They all say that, but to what extent is it really true? Over the years I’ve worried about whether some aspect of a character I have created will strike one of my many relatives as a thinly disguised portrait of one of them. And then they would complain or maybe they’d threaten to sue me. The characters I create are completely imaginary composites of human qualities and histories. My writing is about real places as well as imagined ones and it pertains to and actual events in history.
My publisher inserted the standard language on the copyright page of Eleanor’s Wars. This is what it said: “This is a work of fiction. The people, corporations, organizations, institutions, circumstances, and events depicted are fictitious and a product of the author’s imagination. Any resemblance of any character to any actual person, either living or dead, is purely coincidental.”
What about the boarding school known as Phillips Academy Andover? Halloran General Hospital? The Three Deuces jazz club? These are real places that are not a product of my imagination but the experiences my characters have inside these places were certainly made up by me. I never entered any of those places (or anywhere else) during the early 1940s.

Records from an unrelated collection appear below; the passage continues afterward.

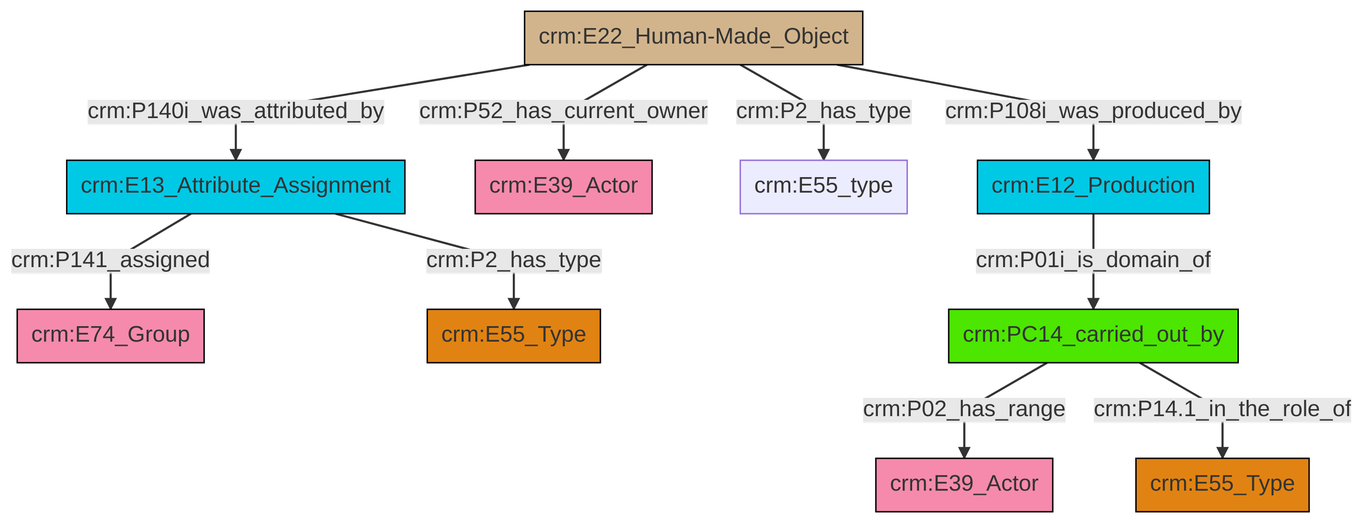
The Mermaid diagram et/builtWorkCSV/ttl/mmd/png/Built_Work_actor_relations.png in swiss-art-research-net/reference-data-models, before a commit. Its source is kept beside it as et/builtWorkCSV/ttl/mmd/Built_Work_actor_relations.ttl.mmd.
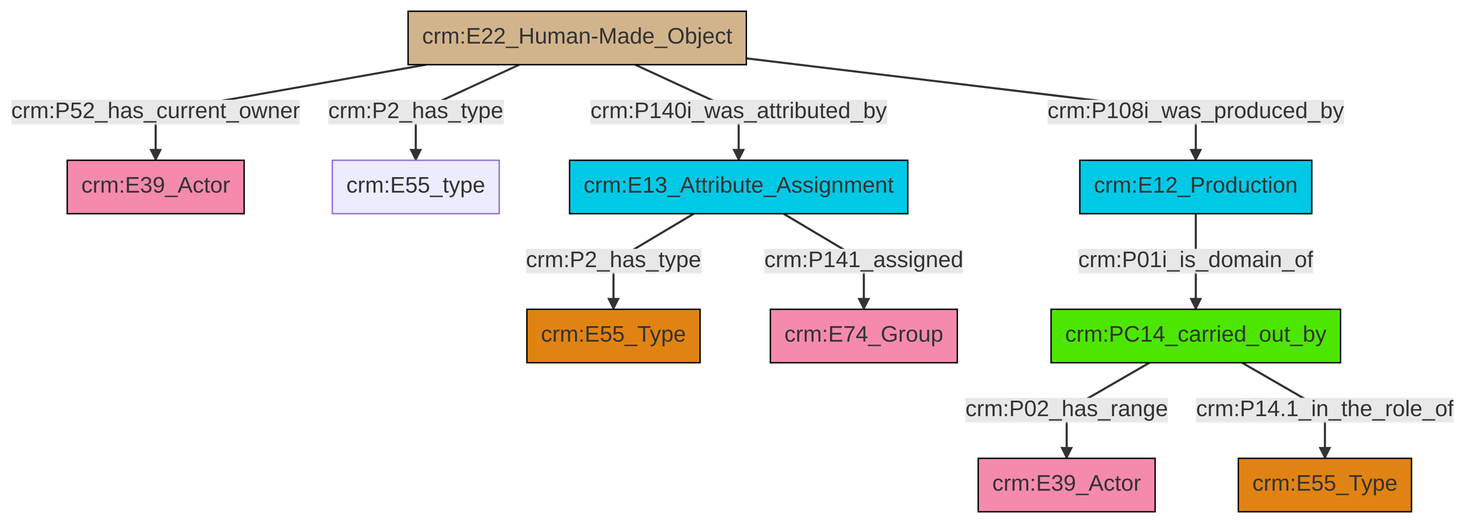
After the commit.

What changed in the source:
```diff
@@ -13,12 +13,12 @@
 classDef PC_Classes fill:#4ce600, stroke:#000000;
 classDef Multi fill:#cccccc,stroke:#000000;
 
-2["crm:E22_Human-Made_Object"]:::Physical_Thing -->|crm:P140i_was_attributed_by| 3["crm:E13_Attribute_Assignment"]:::Temporal_Entity
-4["crm:PC14_carried_out_by"]:::PC_Classes -->|crm:P02_has_range| 5["crm:E39_Actor"]:::Actor
-4["crm:PC14_carried_out_by"]:::PC_Classes -->|crm:P14.1_in_the_role_of| 7["crm:E55_Type"]:::Type
-3["crm:E13_Attribute_Assignment"]:::Temporal_Entity -->|crm:P141_assigned| 12["crm:E74_Group"]:::Actor
-2["crm:E22_Human-Made_Object"]:::Physical_Thing -->|crm:P52_has_current_owner| 14["crm:E39_Actor"]:::Actor
-9["crm:E12_Production"]:::Temporal_Entity -->|crm:P01i_is_domain_of| 4["crm:PC14_carried_out_by"]:::PC_Classes
-3["crm:E13_Attribute_Assignment"]:::Temporal_Entity -->|crm:P2_has_type| 0["crm:E55_Type"]:::Type
-2["crm:E22_Human-Made_Object"]:::Physical_Thing -->|crm:P2_has_type| 17["crm:E55_type"]:::Default
-2["crm:E22_Human-Made_Object"]:::Physical_Thing -->|crm:P108i_was_produced_by| 9["crm:E12_Production"]:::Temporal_Entity
+4["crm:E13_Attribute_Assignment"]:::Temporal_Entity -->|crm:P2_has_type| 6["crm:E55_Type"]:::Type
+7["crm:E22_Human-Made_Object"]:::Physical_Thing -->|crm:P108i_was_produced_by| 15["crm:E12_Production"]:::Temporal_Entity
+7["crm:E22_Human-Made_Object"]:::Physical_Thing -->|crm:P2_has_type| 2["crm:E55_type"]:::Default
+7["crm:E22_Human-Made_Object"]:::Physical_Thing -->|crm:P52_has_current_owner| 0["crm:E39_Actor"]:::Actor
+4["crm:E13_Attribute_Assignment"]:::Temporal_Entity -->|crm:P141_assigned| 11["crm:E74_Group"]:::Actor
+15["crm:E12_Production"]:::Temporal_Entity -->|crm:P01i_is_domain_of| 19["crm:PC14_carried_out_by"]:::PC_Classes
+19["crm:PC14_carried_out_by"]:::PC_Classes -->|crm:P02_has_range| 17["crm:E39_Actor"]:::Actor
+7["crm:E22_Human-Made_Object"]:::Physical_Thing -->|crm:P140i_was_attributed_by| 4["crm:E13_Attribute_Assignment"]:::Temporal_Entity
+19["crm:PC14_carried_out_by"]:::PC_Classes -->|crm:P14.1_in_the_role_of| 13["crm:E55_Type"]:::Type
```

I checked what is said on the copyright pages of other authors of historical fiction, figuring they will have wrestled with some of these same issues. How about: “This is a work of fiction. Names, characters, places, and incidents either are the product of the author’s imagination or are used fictitiously.” That’s accurate.